==== Dataset excerpts ====
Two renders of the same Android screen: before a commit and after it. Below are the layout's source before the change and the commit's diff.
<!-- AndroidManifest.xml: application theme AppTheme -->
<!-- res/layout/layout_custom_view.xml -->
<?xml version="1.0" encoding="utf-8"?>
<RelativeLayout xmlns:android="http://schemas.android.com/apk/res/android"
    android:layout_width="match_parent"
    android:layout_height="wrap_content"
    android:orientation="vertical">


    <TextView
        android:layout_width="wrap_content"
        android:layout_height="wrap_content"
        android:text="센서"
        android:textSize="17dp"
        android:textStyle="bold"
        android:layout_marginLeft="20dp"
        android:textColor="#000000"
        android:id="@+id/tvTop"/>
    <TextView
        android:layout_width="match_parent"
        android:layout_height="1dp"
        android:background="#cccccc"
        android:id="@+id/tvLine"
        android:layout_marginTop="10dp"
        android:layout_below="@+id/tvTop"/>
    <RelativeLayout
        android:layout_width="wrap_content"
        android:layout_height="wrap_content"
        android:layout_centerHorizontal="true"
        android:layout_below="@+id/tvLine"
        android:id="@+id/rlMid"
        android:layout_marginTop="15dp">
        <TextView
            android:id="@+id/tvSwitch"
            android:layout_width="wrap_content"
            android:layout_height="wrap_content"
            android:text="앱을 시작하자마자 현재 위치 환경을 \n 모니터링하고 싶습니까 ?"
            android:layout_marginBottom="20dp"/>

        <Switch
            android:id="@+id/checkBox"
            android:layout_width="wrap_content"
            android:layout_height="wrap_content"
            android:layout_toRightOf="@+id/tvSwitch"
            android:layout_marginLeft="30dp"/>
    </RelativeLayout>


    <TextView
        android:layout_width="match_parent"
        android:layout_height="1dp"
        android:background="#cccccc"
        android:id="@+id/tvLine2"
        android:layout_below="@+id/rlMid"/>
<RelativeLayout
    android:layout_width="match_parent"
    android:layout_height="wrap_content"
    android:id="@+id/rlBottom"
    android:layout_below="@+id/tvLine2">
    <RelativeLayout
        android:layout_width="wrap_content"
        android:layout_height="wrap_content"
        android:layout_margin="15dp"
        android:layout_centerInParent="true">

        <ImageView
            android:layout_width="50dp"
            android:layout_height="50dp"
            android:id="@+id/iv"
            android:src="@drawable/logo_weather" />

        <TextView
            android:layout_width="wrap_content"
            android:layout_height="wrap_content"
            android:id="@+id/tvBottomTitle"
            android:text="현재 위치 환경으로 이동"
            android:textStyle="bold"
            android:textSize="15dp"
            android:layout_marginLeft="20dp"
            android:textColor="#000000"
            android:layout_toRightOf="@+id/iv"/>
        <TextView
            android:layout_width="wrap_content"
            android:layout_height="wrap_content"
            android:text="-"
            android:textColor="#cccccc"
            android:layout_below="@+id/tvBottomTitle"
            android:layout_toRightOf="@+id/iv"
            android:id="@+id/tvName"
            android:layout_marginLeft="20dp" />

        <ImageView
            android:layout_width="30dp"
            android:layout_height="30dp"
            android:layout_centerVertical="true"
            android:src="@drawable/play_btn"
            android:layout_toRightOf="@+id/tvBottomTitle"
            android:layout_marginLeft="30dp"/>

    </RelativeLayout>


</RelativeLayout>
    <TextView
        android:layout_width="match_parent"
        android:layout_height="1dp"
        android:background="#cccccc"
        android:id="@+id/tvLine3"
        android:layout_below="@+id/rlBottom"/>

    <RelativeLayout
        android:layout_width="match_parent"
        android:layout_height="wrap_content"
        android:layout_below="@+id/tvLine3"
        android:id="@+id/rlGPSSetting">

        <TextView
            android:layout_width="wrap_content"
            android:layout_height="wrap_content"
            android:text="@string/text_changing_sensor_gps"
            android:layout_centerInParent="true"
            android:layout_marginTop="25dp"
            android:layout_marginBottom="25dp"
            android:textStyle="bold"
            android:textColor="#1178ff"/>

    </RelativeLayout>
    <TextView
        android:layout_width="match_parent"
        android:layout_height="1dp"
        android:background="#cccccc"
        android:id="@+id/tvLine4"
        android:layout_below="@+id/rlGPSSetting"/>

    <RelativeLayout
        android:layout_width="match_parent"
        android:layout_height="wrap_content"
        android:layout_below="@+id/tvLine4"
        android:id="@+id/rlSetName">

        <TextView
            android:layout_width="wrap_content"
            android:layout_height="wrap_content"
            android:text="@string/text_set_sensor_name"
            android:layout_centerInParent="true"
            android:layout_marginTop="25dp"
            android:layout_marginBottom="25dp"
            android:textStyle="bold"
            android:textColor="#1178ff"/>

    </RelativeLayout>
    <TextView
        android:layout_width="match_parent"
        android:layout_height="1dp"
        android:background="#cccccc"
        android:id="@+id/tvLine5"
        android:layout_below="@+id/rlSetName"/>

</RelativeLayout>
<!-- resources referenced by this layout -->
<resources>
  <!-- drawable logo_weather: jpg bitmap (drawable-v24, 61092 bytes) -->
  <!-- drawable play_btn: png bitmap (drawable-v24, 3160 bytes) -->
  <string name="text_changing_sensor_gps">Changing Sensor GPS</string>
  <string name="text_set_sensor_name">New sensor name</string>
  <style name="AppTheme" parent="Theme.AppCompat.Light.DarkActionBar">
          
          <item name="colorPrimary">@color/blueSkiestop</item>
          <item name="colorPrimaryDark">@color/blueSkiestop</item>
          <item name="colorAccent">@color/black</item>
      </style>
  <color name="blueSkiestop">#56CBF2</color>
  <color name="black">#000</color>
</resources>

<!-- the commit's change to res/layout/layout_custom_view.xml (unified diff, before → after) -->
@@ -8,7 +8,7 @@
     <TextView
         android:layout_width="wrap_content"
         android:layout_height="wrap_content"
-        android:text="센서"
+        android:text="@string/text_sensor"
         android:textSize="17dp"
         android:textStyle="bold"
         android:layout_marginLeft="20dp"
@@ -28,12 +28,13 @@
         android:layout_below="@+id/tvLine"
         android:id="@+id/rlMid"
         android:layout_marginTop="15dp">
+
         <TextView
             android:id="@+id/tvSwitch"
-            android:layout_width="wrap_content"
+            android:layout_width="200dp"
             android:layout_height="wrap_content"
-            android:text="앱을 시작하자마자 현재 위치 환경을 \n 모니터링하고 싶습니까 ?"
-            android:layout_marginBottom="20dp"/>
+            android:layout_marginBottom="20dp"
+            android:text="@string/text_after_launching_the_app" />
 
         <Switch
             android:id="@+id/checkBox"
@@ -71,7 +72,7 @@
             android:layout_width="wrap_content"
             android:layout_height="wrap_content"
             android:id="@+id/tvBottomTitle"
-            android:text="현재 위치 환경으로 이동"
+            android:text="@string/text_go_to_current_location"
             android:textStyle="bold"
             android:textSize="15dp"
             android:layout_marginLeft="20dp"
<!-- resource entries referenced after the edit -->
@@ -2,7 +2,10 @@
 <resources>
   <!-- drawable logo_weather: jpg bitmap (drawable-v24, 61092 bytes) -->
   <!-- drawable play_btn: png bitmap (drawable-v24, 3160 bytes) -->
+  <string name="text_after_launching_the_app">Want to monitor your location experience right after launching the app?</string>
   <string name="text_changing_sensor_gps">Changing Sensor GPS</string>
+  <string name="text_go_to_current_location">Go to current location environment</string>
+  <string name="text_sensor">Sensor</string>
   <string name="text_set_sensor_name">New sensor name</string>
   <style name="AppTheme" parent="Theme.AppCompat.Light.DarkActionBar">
====
* _What is required_: The required output is a copy of each line in the records where the string "commit" occurs.

* _Your response_:
Two renders of the same Android screen: before a commit and after it. Below are the layout's source before the change and the commit's diff.
<!-- the commit's change to res/layout/layout_custom_view.xml (unified diff, before → after) -->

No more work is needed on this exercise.